Adults who speak different tongues and the growing children from the stage of a toddler to the school-going age, say three years, who learn to speak in one language or the other fall into different slots. The number of tongues in which the land’s people in different regions interact both verbally and communicate in writing with script that they have used for years makes a fascinating study. The languages which either don’t have their specific script or use the script of different languages are an infinitesimal fraction of the total number of languages that we get to hear in the open space. Much is being made of mother-tongue and medium of instruction in schools in circles of people in public life only to whip up emotions in society. The sense of happiness that one gets when the other person, including strangers, responds in one’s own language cannot be expressed adequately in words. The monumental achievement of unifying hundreds of kingdoms, large-small-tiny by the nation’s first Home Minister seems to have been undone by dividing the nation’s geography into narrow regions on the basis of the languages spoken by the respective area’s population. Division is the end result of that act.

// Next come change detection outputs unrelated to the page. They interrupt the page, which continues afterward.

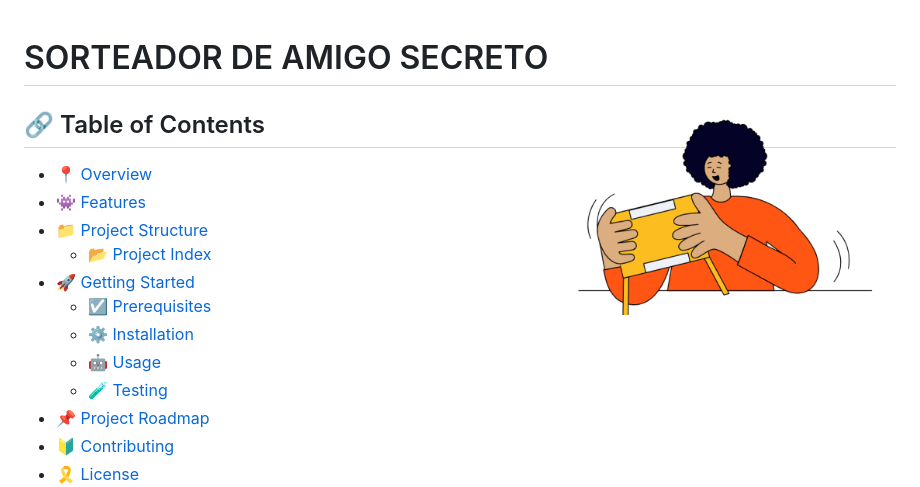
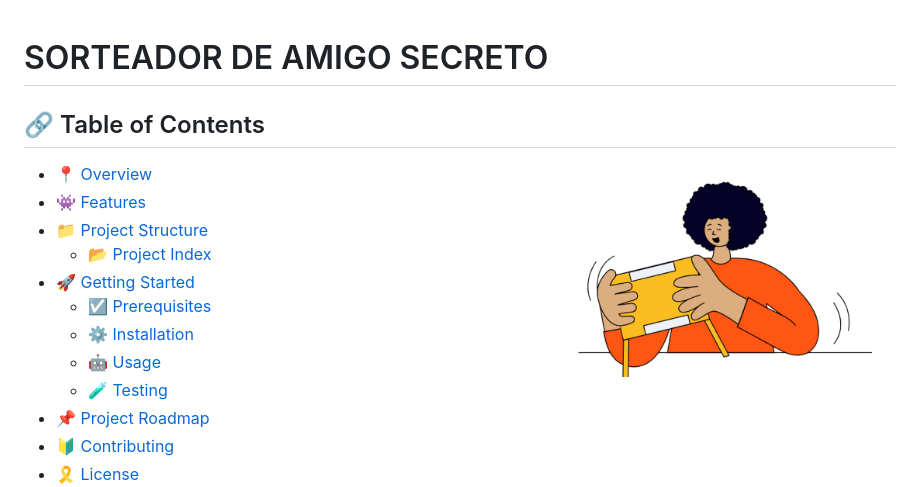
Before and after one commit to cauasantoslt/SecretFriend, a Markdown page: README.md, the part around the change. GitHub-like rendering.

```diff
--- a/README.md
+++ b/README.md
@@ -1,8 +1,8 @@
 <div align="left" style="position: relative;">
 <h1>SORTEADOR DE AMIGO SECRETO</h1>
-<img src="./assets/amigo-secreto.png" align="right" width="40%" style="margin: 20px 0 0 20px;">
 
 ## 🔗 Table of Contents
+<img src="./assets/amigo-secreto.png" align="right" width="40%" style="margin: 20px 0 0 20px;">
 
 - [📍 Overview](#-overview)
 - [👾 Features](#-features)
```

Mysuru, then Mysore, hosted people who spoke different languages without any prejudice or disfavour of tongues of various sections of society, obviously without any public debates on languages of the kind that we observe nowadays. Writers did gift literary works in their respective languages, including Kannada, that continue to be rated high even after several decades. That cannot be said about later generations of the region.
The more we ponder about the land’s languages, more fascinating features of every language are bound to come to our notice. First and foremost feature is the commonality of words among the various languages that should make us wonder about the mutual inputs among the languages enriching every language. Sayings, proverbs, idioms and even slangs may be in different languages, but we can learn from the knowledgeable persons that the message in each of them bear similarity for the most part. Further, people pursuing different professions and those engaged in different works to earn a livelihood speak in styles that can easily reveal their professional identity. Doctors, engineers, lawyers, administrators, teachers and many other professionals freely draw from their stock of vocabulary while they interact with others. In that backdrop, the now-in-vogue three-language system in the country (English-Hindi-and a Regional language) seems to be a measure which can be likened to fire-fighting operation.
India’s languages, each with a long history, have survived themselves by a process of evolution, without any administrative intrusion unlike in our times. Let every language benefit from the patronage bestowed upon by the people themselves. Consensus, not conflict, is the best outlook upon the land’s languages for civil society.